the Visitor Center at the Minnesota Valley National Wildlife Refuge, 3815
E. American Blvd. (formerly East 80th Street).
The meeting will begin at 6:30 p.m. with a presentation on the wolves’
population trends by FWS wildlife experts, said Georgia Parham,
spokeswoman for the agency.
The agency’s experts will then field questions from the audience and a
formal public hearing will begin around 7:30 p.m., she said.
“A court reporter will be there to transcribe the testimony,” Parham said.
Written comments will also be accepted.
The hearing in Bloomington will be the last of nine scheduled across
Minnesota, Michigan and Wisconsin over the past several weeks. Testimony
was taken in earlier hearings at Bemidji and Virginia, Minn.
Published reports following those meetings indicated conflicting testimony
from environmentalists who want to preserve the wolves’ endangered status
and landowners worried about loss of livestock and pets to the predators.
Gray wolves once roamed in large numbers across much of North America,
including almost all of Minnesota and much of the surrounding region.
Hunting, trapping and poisoning brought the wolves’ numbers to record lows
- perhaps as few as 350 – by the early 1970s, according to the Minnesota
Department of Natural Resources.
From 1849 through 1965, Minnesota paid a bounty on gray wolves to hunters.
Gray wolves have been protected in Minnesota since 1978. The DNR estimates
there are now around 2,450 wolves in the state.
Although wolf populations in Minnesota, Michigan and Wisconsin now top
federal recovery goals, Defenders of Wildlife and 18 other groups, along
with the National Wildlife Federation in Vermont, have sued the U.S. Fish
and Wildlife Service in an effort to stop the de-listing process.
The FWS hearings follow the agency’s announcement in July, proposing the
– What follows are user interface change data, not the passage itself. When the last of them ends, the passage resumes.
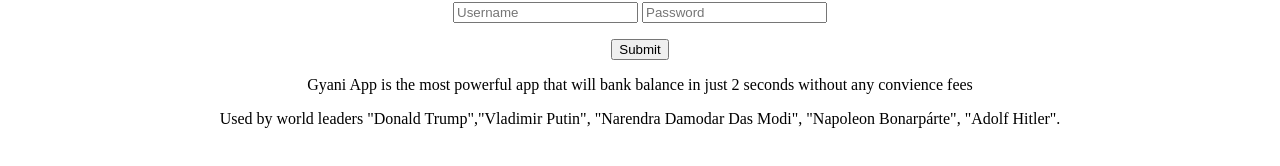
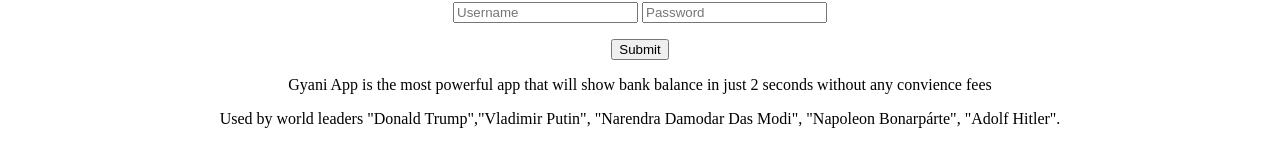
Before and after one commit to GamerIndiaOfficial/Gyani-App, a plain HTML site: page index.html in a window 1280 px wide. Shown: the part 119-285 px from the top of the page. Drawn offline with Linux system fonts and the light colour scheme.

Commit message:
Update index.html

```diff
--- a/index.html
+++ b/index.html
@@ -15,7 +15,7 @@
    <input type="password" placeholder="Password">
    <p></p>
    <a href="./enter" top-margin="5px"><button>Submit</button></a>
-   <p> Gyani App is the most powerful app that will bank balance in just 2 seconds without any convience fees </p>
+   <p> Gyani App is the most powerful app that will show bank balance in just 2 seconds without any convience fees </p>
    <p> Used by world leaders "Donald Trump","Vladimir Putin", "Narendra Damodar Das Modi", "Napoleon Bonarpárte", "Adolf Hitler". </p>
    <br>
    <hr>
```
de-listing of gray wolves in the “Eastern Distinct Population Segment.”
The Eastern DPS extends from the Dakotas, Nebraska and Kansas to the East
Coast. The southern boundary includes Missouri, Illinois, Indiana, Ohio,
Pennsylvania and New Jersey. Its northern boundary is the Canadian border.
The Fish and Wildlife Service noted that wolves in the Eastern DPS have
climbed beyond population criteria set out in the species’ recovery plan.
Further, the eastern states with gray wolf populations – Minnesota,
Michigan and Wisconsin – have management plans in place to ensure the
species’ long-term survival, the FWS observed.
Environmental groups disagree with the FWS assessment.
“The Bush administration’s latest initiative to remove federal protections
for the gray wolf throughout the entire eastern U.S. is another example of
their blatant disregard for public comment and scientific scrutiny,” said
Jamie Rappaport Clark, executive vice president of Defenders of Wildlife.
“These actions demonstrate both an irresponsible and arrogant approach to
protecting a threatened species,” Clark said in a prepared statement. “The
administration appears to be more concerned with political expediency than
appropriate execution of conservation law.”
The lawsuit filed by Defenders of Wildlife contends that the FWS
designation of “distinct population segments” were not based on science or
to promote wolf recovery. Rather, the environmental group contends, they
were developed so that the FWS could move as quickly as possible to
eliminate Endangered Species Act protections for wolves.
“[Federal officials] are leaving little room, and even less time, for
open, public, transparent discussions,” Clark said. “There’s no need to
rush the process, particularly since it is in the federal court system.
“The Interior Department should wait for a solid court decision before
issuing an arbitrary rule that ultimately removes protections for a
According to the Minnesota DNR, the state has developed a wolf plan that
meets federal guidelines for protecting the species. Under the plan, no
hunting or trapping of wolves would be allowed for the first five years
after the species was removed from the endangered list. Exceptions would
be allowed for wolves killing livestock or threatening domestic pets.
The FWS will take comments on the federal de-listing proposal through Nov.
18. The agency will decide whether to adopt the plan sometime in next
More information on the gray wolf proposal is available online at